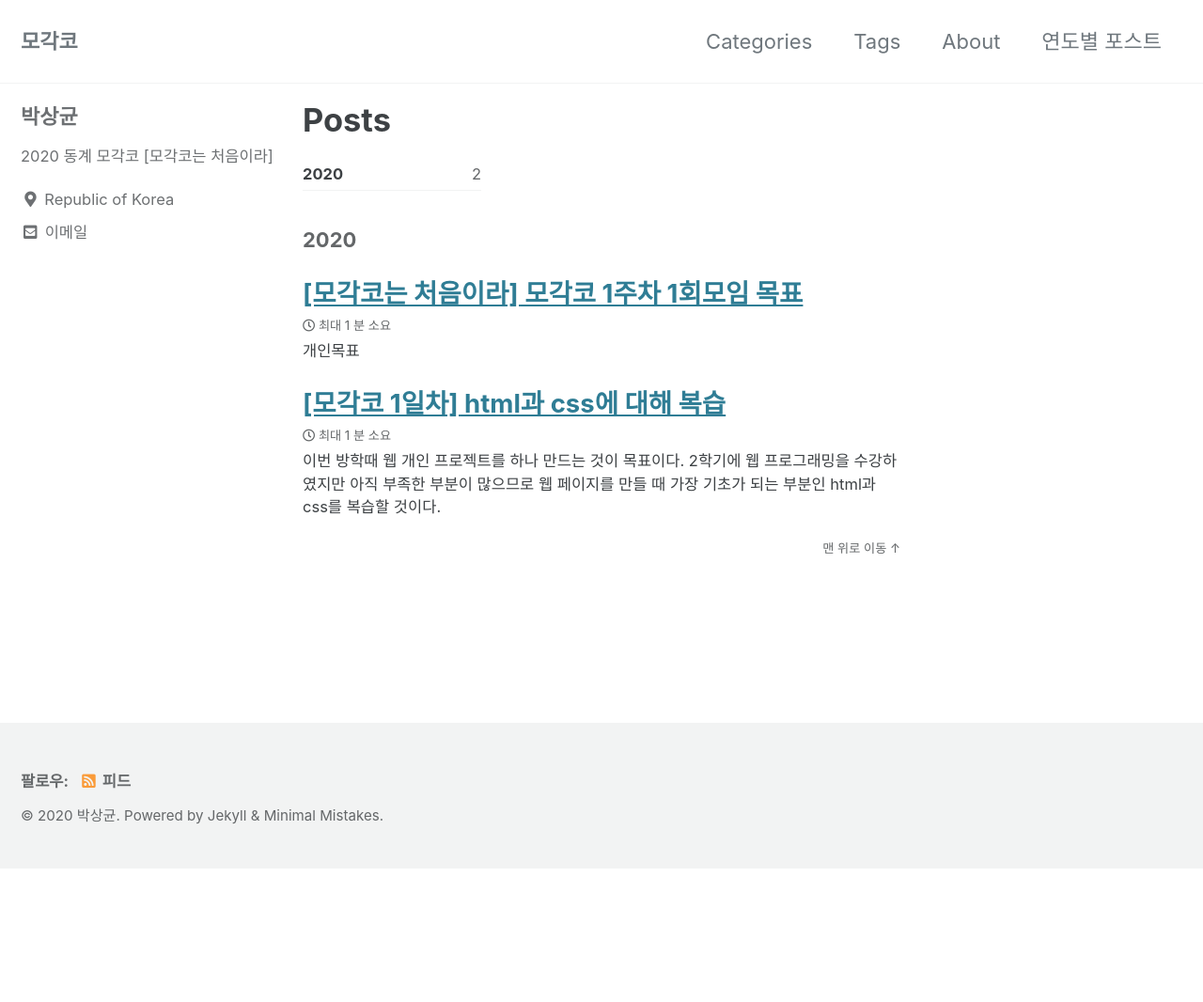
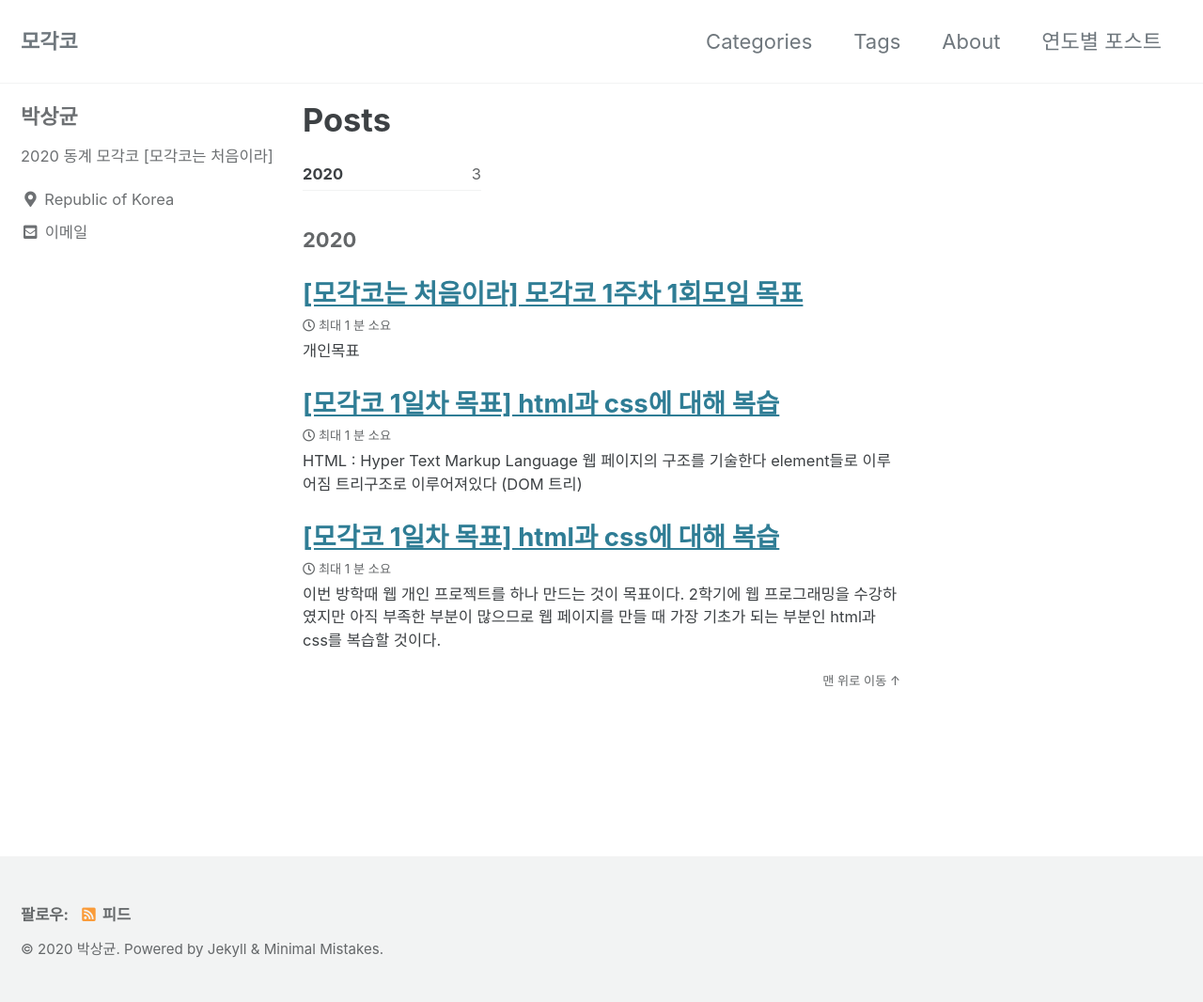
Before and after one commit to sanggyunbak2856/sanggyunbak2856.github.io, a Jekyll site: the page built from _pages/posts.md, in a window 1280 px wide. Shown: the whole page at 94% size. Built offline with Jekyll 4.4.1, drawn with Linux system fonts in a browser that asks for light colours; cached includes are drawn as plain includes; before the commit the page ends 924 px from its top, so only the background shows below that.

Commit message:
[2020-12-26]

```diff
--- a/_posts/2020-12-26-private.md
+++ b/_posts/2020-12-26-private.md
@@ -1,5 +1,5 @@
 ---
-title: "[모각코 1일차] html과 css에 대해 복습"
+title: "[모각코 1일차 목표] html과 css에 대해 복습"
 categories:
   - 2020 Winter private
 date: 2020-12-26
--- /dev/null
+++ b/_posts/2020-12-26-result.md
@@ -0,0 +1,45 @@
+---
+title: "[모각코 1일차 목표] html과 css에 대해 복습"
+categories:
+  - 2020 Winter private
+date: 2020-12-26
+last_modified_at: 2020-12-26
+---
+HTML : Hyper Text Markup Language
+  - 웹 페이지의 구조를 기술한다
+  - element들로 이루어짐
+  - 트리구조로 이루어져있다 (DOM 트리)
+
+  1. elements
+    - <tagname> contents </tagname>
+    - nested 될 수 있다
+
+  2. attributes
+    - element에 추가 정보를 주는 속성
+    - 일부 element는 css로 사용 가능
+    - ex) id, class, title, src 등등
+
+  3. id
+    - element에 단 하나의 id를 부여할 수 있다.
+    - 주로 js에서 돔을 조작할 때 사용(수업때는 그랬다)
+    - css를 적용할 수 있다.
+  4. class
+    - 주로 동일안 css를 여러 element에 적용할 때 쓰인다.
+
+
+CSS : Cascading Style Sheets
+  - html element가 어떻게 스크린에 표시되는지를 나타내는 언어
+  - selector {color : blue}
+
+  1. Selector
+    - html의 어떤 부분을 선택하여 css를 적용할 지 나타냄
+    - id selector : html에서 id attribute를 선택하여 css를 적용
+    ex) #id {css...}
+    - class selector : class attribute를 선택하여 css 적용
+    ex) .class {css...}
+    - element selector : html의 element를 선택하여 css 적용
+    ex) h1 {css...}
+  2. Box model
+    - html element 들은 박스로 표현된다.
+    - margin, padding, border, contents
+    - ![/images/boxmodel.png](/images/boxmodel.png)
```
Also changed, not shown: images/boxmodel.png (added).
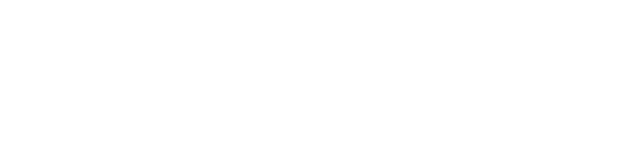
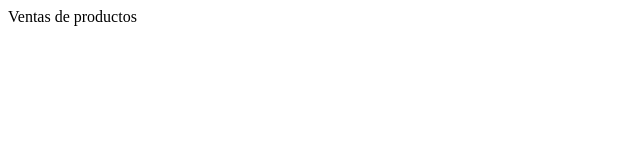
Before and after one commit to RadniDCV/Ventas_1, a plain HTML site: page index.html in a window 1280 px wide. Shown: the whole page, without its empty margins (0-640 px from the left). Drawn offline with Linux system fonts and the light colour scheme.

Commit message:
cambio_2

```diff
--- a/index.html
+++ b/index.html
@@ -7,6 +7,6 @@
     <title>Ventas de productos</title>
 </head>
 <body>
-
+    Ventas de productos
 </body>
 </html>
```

+---+

** ASSIGNMENT **
Where an entry includes a picture, drop it, and print the rest of the material word for word.

** ANSWER BELOW **
Before and after one commit to sanggyunbak2856/sanggyunbak2856.github.io, a Jekyll site: the page built from _pages/posts.md, in a window 1280 px wide. Shown: the whole page at 94% size. Built offline with Jekyll 4.4.1, drawn with Linux system fonts in a browser that asks for light colours; cached includes are drawn as plain includes; before the commit the page ends 924 px from its top, so only the background shows below that.

Commit message:
[2020-12-26]

```diff
--- a/_posts/2020-12-26-private.md
+++ b/_posts/2020-12-26-private.md
@@ -1,5 +1,5 @@
 ---
-title: "[모각코 1일차] html과 css에 대해 복습"
+title: "[모각코 1일차 목표] html과 css에 대해 복습"
 categories:
   - 2020 Winter private
 date: 2020-12-26
--- /dev/null
+++ b/_posts/2020-12-26-result.md
@@ -0,0 +1,45 @@
+---
+title: "[모각코 1일차 목표] html과 css에 대해 복습"
+categories:
+  - 2020 Winter private
+date: 2020-12-26
+last_modified_at: 2020-12-26
+---
+HTML : Hyper Text Markup Language
+  - 웹 페이지의 구조를 기술한다
+  - element들로 이루어짐
+  - 트리구조로 이루어져있다 (DOM 트리)
+
+  1. elements
+    - <tagname> contents </tagname>
+    - nested 될 수 있다
+
+  2. attributes
+    - element에 추가 정보를 주는 속성
+    - 일부 element는 css로 사용 가능
+    - ex) id, class, title, src 등등
+
+  3. id
+    - element에 단 하나의 id를 부여할 수 있다.
+    - 주로 js에서 돔을 조작할 때 사용(수업때는 그랬다)
+    - css를 적용할 수 있다.
+  4. class
+    - 주로 동일안 css를 여러 element에 적용할 때 쓰인다.
+
+
+CSS : Cascading Style Sheets
+  - html element가 어떻게 스크린에 표시되는지를 나타내는 언어
+  - selector {color : blue}
+
+  1. Selector
+    - html의 어떤 부분을 선택하여 css를 적용할 지 나타냄
+    - id selector : html에서 id attribute를 선택하여 css를 적용
+    ex) #id {css...}
+    - class selector : class attribute를 선택하여 css 적용
+    ex) .class {css...}
+    - element selector : html의 element를 선택하여 css 적용
+    ex) h1 {css...}
+  2. Box model
+    - html element 들은 박스로 표현된다.
+    - margin, padding, border, contents
+    - ![/images/boxmodel.png](/images/boxmodel.png)
```
Also changed, not shown: images/boxmodel.png (added).
Before and after one commit to RadniDCV/Ventas_1, a plain HTML site: page index.html in a window 1280 px wide. Shown: the whole page, without its empty margins (0-640 px from the left). Drawn offline with Linux system fonts and the light colour scheme.

Commit message:
cambio_2

```diff
--- a/index.html
+++ b/index.html
@@ -7,6 +7,6 @@
     <title>Ventas de productos</title>
 </head>
 <body>
-
+    Ventas de productos
 </body>
 </html>
```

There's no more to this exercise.